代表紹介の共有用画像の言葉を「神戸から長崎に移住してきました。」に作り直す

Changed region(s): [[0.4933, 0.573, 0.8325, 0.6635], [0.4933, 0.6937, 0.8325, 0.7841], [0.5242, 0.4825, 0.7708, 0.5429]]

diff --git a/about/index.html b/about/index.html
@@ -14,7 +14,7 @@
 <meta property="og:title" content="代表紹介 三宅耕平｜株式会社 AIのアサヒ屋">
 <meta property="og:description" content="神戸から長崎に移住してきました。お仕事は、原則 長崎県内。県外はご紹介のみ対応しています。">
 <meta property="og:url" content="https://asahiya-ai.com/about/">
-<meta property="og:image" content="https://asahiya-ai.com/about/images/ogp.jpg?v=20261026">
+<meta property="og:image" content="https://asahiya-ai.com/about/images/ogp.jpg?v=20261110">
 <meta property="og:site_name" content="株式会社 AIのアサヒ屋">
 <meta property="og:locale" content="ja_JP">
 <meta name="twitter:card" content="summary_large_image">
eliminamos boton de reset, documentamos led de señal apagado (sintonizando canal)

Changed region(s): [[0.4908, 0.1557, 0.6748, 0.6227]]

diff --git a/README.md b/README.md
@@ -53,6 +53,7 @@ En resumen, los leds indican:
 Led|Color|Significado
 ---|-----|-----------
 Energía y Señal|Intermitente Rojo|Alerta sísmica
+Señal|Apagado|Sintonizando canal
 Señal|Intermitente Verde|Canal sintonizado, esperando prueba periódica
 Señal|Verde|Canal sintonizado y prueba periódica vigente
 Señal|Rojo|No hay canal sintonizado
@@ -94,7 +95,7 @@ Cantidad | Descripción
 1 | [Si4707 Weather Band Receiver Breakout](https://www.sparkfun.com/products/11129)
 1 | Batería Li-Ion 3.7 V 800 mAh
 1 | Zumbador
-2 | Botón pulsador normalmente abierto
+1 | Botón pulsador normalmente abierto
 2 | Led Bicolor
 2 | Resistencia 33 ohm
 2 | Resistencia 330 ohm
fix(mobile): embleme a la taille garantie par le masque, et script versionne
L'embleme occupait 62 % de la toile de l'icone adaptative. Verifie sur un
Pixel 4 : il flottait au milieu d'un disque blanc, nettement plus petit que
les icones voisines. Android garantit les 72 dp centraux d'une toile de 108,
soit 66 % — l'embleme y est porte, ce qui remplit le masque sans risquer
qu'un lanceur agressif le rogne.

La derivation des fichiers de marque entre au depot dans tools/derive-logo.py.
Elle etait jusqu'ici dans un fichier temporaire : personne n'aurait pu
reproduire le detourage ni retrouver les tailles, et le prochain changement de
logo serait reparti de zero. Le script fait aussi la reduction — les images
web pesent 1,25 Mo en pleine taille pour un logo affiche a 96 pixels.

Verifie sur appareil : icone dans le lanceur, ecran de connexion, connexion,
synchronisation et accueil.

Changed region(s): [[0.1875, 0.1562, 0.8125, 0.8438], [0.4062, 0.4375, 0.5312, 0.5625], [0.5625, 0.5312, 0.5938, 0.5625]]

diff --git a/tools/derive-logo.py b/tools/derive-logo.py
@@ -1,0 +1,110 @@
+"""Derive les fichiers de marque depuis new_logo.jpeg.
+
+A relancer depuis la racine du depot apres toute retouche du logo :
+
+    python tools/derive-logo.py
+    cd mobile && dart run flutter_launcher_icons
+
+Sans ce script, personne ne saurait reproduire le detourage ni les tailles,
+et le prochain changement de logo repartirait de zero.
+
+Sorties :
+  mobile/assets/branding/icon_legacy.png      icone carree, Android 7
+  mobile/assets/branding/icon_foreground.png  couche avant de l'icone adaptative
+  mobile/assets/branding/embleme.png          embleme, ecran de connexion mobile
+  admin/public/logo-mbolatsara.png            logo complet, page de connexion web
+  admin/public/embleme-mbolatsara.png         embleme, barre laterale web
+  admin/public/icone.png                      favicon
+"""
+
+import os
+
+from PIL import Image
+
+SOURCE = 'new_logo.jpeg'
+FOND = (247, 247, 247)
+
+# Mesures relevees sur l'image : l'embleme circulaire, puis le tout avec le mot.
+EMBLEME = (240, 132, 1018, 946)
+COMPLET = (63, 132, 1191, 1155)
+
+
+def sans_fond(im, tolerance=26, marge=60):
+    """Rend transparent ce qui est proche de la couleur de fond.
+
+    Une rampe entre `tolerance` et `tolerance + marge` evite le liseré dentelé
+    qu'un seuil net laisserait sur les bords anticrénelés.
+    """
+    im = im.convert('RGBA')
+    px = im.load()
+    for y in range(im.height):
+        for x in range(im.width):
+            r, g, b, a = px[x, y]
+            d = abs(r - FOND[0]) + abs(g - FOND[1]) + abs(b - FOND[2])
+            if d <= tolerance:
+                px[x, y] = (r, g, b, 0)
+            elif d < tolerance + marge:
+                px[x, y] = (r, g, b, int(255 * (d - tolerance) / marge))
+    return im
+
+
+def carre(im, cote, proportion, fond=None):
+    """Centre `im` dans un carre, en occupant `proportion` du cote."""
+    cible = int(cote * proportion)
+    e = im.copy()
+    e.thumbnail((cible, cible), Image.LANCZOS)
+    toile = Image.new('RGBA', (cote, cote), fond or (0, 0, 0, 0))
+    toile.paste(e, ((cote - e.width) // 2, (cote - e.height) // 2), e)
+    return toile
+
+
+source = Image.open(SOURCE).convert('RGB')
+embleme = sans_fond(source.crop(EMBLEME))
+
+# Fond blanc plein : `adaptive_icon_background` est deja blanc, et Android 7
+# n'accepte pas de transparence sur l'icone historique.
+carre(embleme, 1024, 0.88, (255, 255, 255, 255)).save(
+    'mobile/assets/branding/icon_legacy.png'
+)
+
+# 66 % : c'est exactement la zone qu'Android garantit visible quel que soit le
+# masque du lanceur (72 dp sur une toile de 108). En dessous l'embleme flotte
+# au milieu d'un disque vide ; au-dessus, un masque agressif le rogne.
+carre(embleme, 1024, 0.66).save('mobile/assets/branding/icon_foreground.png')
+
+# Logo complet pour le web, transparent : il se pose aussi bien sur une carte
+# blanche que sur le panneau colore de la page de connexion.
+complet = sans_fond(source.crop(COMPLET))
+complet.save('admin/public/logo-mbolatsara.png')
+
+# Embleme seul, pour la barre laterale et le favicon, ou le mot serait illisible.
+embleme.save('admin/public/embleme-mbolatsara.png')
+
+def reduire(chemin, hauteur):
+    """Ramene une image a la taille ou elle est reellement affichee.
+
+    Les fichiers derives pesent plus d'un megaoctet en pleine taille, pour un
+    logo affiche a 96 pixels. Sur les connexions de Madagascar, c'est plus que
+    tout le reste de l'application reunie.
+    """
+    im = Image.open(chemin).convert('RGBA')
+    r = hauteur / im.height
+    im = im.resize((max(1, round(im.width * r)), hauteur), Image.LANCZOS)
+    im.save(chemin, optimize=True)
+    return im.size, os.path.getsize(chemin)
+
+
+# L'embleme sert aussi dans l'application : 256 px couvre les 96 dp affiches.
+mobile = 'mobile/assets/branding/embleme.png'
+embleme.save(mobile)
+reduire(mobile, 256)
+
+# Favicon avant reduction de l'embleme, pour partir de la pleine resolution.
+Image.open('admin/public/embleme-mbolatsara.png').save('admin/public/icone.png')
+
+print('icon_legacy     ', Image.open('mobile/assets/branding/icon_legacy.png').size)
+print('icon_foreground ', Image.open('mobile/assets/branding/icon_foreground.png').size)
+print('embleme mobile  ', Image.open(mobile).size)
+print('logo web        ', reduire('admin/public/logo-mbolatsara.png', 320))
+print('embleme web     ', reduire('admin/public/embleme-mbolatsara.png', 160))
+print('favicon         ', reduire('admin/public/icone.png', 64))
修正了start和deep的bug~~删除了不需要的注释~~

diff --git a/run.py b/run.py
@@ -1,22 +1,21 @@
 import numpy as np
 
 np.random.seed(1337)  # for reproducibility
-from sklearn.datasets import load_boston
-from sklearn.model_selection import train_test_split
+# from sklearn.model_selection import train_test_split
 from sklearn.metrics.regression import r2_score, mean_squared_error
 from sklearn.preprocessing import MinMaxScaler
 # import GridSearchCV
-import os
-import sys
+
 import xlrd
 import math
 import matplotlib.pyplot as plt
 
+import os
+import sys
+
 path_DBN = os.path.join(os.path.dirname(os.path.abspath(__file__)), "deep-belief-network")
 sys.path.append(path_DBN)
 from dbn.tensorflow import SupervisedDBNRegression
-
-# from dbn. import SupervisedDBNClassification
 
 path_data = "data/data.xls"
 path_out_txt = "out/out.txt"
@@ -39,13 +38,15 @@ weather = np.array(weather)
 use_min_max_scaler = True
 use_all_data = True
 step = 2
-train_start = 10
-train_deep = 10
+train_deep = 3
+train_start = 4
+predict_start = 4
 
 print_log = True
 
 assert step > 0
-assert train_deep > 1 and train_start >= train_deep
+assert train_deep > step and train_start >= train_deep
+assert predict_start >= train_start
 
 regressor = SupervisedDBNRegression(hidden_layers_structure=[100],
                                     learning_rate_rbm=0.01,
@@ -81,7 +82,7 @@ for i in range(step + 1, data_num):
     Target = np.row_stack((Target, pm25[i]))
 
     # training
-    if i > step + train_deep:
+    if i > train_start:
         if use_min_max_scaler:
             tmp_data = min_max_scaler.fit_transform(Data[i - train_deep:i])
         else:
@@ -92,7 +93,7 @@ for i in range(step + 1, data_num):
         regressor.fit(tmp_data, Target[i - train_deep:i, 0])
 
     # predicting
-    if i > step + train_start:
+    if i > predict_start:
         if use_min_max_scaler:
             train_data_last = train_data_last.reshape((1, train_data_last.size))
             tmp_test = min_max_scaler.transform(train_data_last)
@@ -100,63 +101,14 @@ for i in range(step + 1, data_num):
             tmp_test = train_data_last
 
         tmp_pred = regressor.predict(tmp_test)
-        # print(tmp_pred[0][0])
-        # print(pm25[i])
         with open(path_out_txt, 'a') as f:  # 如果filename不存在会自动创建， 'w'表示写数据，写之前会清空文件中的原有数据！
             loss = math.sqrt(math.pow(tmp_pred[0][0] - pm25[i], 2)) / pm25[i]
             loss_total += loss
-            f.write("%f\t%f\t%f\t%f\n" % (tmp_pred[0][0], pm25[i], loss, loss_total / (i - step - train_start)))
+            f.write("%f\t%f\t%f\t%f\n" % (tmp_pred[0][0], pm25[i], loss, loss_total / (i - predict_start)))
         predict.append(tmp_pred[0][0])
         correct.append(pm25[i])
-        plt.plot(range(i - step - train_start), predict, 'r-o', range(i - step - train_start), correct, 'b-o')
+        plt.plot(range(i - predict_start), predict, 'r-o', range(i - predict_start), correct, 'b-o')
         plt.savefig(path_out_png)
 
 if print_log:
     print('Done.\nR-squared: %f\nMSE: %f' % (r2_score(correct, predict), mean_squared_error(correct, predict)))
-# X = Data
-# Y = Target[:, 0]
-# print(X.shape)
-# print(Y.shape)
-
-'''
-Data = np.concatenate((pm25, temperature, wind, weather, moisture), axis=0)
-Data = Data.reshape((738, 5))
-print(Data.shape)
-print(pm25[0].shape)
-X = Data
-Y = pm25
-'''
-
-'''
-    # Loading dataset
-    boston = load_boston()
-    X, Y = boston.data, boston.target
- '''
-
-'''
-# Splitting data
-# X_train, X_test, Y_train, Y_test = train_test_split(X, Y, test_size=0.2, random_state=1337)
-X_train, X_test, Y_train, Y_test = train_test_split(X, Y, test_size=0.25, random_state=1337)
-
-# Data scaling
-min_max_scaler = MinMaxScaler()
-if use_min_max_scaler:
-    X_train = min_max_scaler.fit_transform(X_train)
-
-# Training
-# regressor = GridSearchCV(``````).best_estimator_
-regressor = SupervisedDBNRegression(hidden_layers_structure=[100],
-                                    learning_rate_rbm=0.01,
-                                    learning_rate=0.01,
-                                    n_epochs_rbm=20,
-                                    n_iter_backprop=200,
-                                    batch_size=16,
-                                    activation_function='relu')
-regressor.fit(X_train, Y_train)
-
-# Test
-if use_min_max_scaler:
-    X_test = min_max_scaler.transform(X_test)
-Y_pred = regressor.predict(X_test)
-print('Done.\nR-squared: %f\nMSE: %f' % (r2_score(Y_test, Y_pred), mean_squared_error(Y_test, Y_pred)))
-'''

● ● ● ● ●

Copy out, from the data above, each line where the string "meta" is present.

 <meta property="og:title" content="代表紹介 三宅耕平｜株式会社 AIのアサヒ屋">
 <meta property="og:description" content="神戸から長崎に移住してきました。お仕事は、原則 長崎県内。県外はご紹介のみ対応しています。">
 <meta property="og:url" content="https://asahiya-ai.com/about/">
-<meta property="og:image" content="https://asahiya-ai.com/about/images/ogp.jpg?v=20261026">
+<meta property="og:image" content="https://asahiya-ai.com/about/images/ogp.jpg?v=20261110">
 <meta property="og:site_name" content="株式会社 AIのアサヒ屋">
 <meta property="og:locale" content="ja_JP">
 <meta name="twitter:card" content="summary_large_image">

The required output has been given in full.